Black Wednesday for three oil companies





It was a bad week for three big oil companies which culminated with news on Wednesday. In an article in The Guardian called
“‘Black Wednesday’ for big oil as courtrooms and boardrooms turn on industry” by Jillian Ambrose, ExxonMobil, Shell, and Chevron all received a message they need to do better in complying with actions to combat climate change.

A link to the article is below. Here are a few select paragraphs that give you the gist.

“The world’s patience with the fossil fuel industry is wearing thin. This was the stark message delivered to major international oil companies this week in an unprecedented day of reckoning for their role in the climate crisis.

In a stunning series of defeats for the oil industry, over the course of less than 24 hours, courtrooms and boardrooms turned on the executives at Shell, ExxonMobil and Chevron. Shell was ordered by a court in The Hague to go far further to reduce its climate emissions, while shareholder rebellions in the US imposed emissions targets at Chevron and a boardroom overhaul at Exxon.

‘There is no doubt that this week’s news has been not so much a shot across the bows as a direct hit to the hull of Big Oil,’ says Mark Lewis, the chief sustainability strategist at BNP Paribas Asset Management. ‘They will have to recognise now that no amount of patching up the hole will do; shareholders and society want the vessel completely overhauled.’

‘It was honestly a really emotional moment,’ says Jasper Teulings, the former general counsel for Greenpeace International. The ruling by the Dutch court ordering Shell to cut its emissions by 45% within the next 10 years ‘shifts the debate’ and could influence courtrooms across the globe, he told the Guardian.
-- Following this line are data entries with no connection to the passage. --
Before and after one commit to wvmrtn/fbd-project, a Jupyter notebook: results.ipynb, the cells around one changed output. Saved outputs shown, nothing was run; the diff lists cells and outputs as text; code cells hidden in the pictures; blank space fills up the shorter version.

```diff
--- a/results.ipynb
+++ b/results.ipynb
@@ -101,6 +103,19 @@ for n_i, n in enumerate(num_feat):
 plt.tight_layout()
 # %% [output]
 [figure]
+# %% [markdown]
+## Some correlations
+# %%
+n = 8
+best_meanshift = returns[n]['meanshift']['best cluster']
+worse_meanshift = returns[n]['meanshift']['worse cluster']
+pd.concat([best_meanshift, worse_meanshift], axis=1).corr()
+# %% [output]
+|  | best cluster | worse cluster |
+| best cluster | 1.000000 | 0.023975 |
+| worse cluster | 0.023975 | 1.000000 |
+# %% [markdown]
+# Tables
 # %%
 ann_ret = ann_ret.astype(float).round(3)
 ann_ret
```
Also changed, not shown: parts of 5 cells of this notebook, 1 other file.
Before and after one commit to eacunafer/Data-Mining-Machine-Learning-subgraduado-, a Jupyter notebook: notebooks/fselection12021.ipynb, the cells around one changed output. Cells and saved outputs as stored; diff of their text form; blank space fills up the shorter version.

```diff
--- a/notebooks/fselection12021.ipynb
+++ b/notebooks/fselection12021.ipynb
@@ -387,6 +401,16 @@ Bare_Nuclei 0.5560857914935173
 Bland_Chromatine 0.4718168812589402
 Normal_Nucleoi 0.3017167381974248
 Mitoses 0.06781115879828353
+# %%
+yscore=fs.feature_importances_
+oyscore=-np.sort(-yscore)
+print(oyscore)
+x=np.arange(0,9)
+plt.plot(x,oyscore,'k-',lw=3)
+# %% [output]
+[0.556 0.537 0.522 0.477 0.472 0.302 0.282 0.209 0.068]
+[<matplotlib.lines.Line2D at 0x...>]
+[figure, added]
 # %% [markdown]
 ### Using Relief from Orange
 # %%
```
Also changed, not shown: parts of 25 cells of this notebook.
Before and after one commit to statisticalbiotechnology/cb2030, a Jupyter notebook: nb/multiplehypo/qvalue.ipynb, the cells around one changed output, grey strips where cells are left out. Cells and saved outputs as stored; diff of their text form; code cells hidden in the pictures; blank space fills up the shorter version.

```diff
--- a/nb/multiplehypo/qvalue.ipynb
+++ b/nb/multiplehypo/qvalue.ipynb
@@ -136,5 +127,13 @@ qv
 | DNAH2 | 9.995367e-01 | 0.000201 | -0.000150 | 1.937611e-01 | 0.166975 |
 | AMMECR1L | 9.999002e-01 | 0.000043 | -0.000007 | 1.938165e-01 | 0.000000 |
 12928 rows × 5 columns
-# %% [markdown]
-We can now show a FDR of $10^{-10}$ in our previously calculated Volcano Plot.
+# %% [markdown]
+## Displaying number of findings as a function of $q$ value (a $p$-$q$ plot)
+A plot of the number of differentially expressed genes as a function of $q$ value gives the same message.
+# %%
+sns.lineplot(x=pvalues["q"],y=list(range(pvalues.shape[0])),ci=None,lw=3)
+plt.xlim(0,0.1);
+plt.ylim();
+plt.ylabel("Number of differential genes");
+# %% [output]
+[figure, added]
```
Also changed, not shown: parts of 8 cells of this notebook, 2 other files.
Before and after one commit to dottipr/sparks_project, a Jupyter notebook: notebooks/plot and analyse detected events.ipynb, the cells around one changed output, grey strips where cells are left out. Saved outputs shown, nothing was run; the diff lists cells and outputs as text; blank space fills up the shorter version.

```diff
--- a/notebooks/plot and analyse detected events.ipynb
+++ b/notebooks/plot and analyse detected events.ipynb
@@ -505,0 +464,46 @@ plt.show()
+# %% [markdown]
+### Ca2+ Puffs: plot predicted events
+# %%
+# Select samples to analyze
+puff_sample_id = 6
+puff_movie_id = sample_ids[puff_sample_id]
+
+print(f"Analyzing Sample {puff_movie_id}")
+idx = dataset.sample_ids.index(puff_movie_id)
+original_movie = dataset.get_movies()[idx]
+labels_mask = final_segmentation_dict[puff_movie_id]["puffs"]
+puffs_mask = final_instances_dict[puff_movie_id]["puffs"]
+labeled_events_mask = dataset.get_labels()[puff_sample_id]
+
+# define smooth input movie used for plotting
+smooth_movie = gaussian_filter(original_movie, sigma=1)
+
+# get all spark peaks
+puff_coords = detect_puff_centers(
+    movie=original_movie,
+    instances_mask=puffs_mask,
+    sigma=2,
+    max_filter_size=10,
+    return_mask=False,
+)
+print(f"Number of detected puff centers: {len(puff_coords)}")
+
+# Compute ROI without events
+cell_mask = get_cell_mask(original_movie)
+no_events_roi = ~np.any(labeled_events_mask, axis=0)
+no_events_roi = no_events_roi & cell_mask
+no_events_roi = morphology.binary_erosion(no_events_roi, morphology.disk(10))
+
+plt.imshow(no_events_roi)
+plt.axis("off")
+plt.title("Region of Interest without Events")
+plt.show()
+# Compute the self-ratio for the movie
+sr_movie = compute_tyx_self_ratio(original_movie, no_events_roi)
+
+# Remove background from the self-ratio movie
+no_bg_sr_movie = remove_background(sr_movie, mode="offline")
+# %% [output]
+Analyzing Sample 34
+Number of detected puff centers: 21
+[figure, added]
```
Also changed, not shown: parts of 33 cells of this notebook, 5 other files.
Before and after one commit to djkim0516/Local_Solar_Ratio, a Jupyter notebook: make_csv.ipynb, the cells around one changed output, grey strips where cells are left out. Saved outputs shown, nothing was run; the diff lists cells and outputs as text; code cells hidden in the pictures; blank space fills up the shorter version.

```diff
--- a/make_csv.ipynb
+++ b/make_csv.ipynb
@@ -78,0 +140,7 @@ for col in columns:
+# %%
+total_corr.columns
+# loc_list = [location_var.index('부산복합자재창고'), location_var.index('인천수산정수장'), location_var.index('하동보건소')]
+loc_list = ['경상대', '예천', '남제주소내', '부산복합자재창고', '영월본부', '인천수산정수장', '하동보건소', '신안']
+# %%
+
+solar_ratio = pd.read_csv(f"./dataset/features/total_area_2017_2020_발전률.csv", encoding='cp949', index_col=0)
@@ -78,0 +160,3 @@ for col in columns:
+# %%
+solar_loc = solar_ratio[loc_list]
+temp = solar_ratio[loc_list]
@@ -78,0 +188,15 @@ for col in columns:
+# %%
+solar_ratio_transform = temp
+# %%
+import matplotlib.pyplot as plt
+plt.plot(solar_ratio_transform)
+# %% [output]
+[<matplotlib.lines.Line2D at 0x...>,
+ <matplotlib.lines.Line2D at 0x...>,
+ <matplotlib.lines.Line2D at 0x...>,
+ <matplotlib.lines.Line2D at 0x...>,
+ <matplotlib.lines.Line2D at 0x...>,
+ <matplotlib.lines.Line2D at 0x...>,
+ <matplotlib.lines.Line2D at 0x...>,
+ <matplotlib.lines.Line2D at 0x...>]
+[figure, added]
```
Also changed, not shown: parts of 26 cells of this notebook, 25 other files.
‘It makes clear that the onus is on the industry to act, and that it can be held accountable to take very specific steps. It’s very relevant in legal terms because the ruling was very pure in its demand: it’s not about money, it’s about conduct. It was astutely reasonable,’ he says.”

This is a major step forward for those fighting to corral and reverse climate change. The shareholder actions are indicative of a movement that started making strides in 2017 requiring three energy companies to inform shareholders of their progress in addressing climate change.

Let’s hope management is listening. With the removal of a couple of board members, that is a clear sign they better.

https://www.theguardian.com/environment/2021/may/29/black-wednesday-for-big-oil-as-courtrooms-and-boardrooms-turn-on-industry

Mid-week miscellany

Another mid-week has arrived. I thought I would use the hump day milestone to offer some miscellaneous comments. In no particular order:

-have you ever noticed the hamburger or chicken sandwich you pull out of the fast food wrapper looks very little like the one advertised on TV, online or in flyers?

-have you noticed with the success of Popeye’s chicken sandwich, more fast food place seem to now have a chicken sandwich, with a piece of chicken that has to be on steroids?

-speaking of food larger than it should be, one of the jobs my brother-in-law used to have was measuring the enlarged size of fruits and vegetables that grew near a nuclear energy site.

-speaking of energy, setting aside the climate change need to move to renewables, don’t you think we should pursue energy that won’t harm us when it spills? When a wind mill crashes in the sea, the only thing you hear is a splash. One of the big cost savers from renewables is not having to spend money to clean up messes or pay litigation costs when people are harmed.

-it is exciting to see the new electric powered Ford 150 pick-up truck following on the electric Mustang fleet; American car makers need to move forward with these investments to compete with foreign automakers.

-speaking of cars, one way to save money and improve your health is walk to places close to home taking a cloth bag for shopping. Also, a high percentage of car accidents happen close to home, so that risk is lessened, especially in today’s cell phone age.

The less we drive, the better it is for our planet. We benefit here as I have a shopping center within a mile and a half of my house in one direction, a small grocer within a half-mile and another smaller mall within two miles. My favorite use is to drop my car at the service place and walk home to wait and back when it is ready

That is all for now. Happy rest of your week.